### [PROVIDED RECORDS]
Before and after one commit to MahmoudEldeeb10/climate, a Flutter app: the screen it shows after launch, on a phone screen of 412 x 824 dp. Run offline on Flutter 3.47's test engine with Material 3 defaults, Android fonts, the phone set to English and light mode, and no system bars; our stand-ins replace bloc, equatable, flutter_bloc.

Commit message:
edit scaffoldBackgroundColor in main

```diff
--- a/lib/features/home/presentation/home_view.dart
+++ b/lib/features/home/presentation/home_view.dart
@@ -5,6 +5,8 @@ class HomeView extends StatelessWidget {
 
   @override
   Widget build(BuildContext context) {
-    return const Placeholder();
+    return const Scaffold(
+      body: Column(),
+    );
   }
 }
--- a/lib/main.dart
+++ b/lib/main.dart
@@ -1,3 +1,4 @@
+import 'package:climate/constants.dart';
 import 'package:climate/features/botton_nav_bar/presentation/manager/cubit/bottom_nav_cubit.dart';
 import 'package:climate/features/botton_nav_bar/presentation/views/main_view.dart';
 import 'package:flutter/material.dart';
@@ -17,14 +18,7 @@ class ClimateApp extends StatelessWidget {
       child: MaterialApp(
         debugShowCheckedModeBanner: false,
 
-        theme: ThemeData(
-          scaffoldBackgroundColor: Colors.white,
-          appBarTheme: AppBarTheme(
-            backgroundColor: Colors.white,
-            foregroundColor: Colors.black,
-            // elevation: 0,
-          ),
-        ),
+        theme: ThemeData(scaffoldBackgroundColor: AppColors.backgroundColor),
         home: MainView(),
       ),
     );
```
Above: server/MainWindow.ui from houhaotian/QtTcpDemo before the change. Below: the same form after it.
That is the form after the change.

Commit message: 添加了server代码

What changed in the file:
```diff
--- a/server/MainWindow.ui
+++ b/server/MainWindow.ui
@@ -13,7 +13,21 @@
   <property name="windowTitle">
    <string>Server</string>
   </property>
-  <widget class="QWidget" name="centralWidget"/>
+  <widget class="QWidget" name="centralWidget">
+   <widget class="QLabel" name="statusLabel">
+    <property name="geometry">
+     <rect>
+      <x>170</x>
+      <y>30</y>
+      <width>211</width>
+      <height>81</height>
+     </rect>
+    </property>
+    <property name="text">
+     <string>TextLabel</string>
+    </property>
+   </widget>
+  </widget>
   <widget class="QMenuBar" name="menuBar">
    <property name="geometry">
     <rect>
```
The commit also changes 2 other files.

...

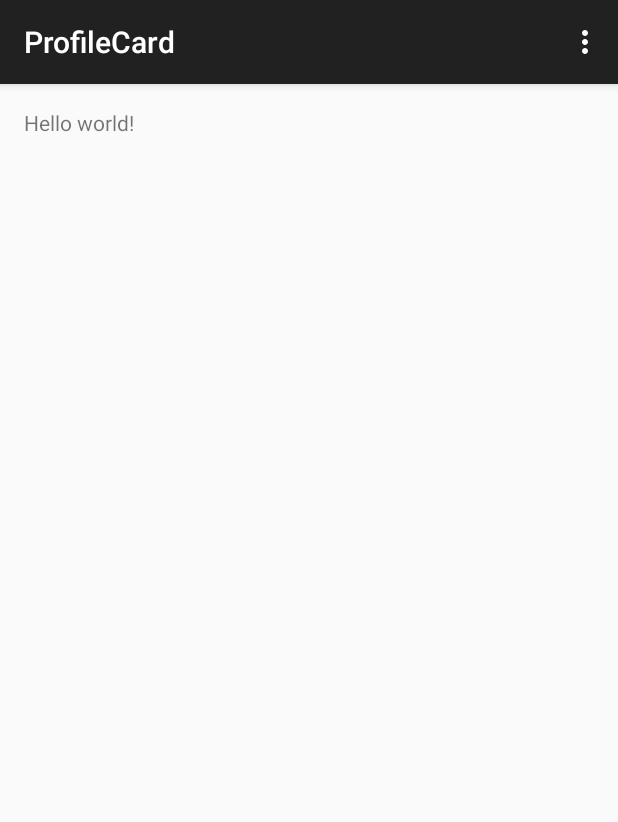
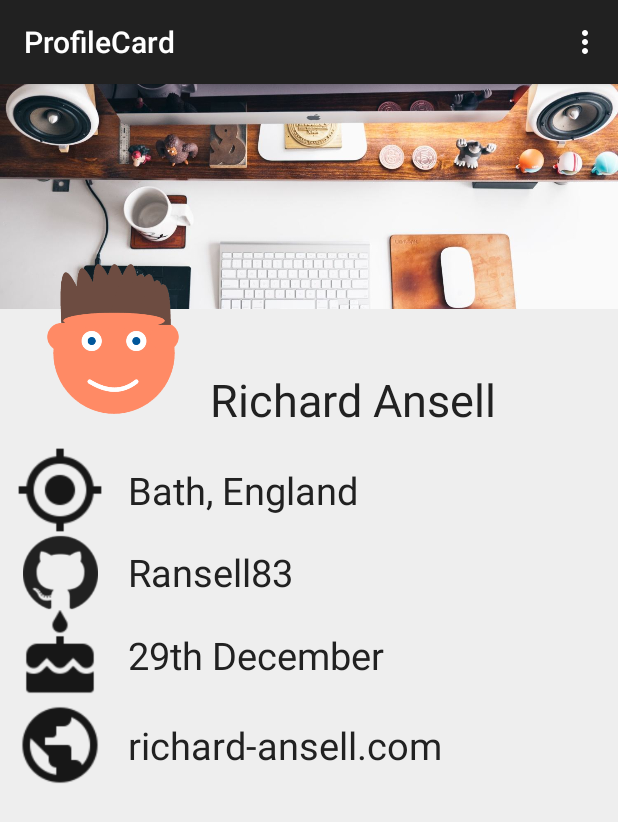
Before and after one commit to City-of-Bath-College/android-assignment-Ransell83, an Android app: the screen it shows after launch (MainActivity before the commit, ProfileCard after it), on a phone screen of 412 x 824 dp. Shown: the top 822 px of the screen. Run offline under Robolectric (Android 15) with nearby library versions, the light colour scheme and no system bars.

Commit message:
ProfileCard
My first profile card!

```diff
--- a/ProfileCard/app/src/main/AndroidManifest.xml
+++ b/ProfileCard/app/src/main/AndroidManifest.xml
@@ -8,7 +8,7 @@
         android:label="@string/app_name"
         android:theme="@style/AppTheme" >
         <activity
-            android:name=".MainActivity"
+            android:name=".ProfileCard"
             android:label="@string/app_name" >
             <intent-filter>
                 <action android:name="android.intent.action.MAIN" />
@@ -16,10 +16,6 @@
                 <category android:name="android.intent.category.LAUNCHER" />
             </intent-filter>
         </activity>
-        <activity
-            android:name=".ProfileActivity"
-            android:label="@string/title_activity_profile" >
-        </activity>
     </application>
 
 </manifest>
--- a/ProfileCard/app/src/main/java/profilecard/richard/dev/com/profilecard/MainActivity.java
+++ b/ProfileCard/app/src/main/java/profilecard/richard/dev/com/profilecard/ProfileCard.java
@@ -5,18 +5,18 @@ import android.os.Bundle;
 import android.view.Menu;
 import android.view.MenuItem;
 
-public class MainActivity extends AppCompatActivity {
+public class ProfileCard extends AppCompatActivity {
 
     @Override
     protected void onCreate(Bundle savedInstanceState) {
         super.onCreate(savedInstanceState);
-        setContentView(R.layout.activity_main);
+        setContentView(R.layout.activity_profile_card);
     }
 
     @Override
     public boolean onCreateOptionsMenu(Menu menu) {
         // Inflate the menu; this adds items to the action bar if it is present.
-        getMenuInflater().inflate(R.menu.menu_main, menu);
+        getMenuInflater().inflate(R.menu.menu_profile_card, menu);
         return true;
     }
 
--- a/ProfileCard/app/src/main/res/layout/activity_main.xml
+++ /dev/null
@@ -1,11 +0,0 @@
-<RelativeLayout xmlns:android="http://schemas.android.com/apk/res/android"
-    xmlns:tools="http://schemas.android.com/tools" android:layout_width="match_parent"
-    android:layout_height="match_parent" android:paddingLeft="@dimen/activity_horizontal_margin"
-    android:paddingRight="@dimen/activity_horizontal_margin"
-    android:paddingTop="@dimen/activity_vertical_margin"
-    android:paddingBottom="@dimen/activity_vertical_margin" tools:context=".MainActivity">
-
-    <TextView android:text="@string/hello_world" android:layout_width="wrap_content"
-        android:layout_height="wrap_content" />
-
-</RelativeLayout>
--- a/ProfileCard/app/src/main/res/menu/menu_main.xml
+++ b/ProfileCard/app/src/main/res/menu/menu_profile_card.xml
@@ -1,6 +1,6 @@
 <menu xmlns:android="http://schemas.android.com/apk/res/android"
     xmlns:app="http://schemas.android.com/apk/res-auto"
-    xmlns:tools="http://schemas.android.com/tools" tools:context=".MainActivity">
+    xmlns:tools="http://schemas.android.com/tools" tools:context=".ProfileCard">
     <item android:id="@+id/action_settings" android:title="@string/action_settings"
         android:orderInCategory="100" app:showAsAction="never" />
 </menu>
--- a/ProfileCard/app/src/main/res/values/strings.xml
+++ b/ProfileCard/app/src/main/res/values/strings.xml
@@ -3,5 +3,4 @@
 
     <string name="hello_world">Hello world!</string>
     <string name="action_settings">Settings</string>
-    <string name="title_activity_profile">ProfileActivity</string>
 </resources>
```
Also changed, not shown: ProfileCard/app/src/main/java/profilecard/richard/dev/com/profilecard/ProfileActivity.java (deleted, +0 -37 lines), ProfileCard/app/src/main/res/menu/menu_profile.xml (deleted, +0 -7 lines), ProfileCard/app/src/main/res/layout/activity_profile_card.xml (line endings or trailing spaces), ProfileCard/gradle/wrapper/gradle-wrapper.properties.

### [YOUR ASSIGNMENT]
Where the string "tools" occurs in a line of the material above, copy the whole line.

### [RESULT OF THIS EXERCISE]
-    xmlns:tools="http://schemas.android.com/tools" android:layout_width="match_parent"
-    android:paddingBottom="@dimen/activity_vertical_margin" tools:context=".MainActivity">
-    xmlns:tools="http://schemas.android.com/tools" tools:context=".MainActivity">
+    xmlns:tools="http://schemas.android.com/tools" tools:context=".ProfileCard">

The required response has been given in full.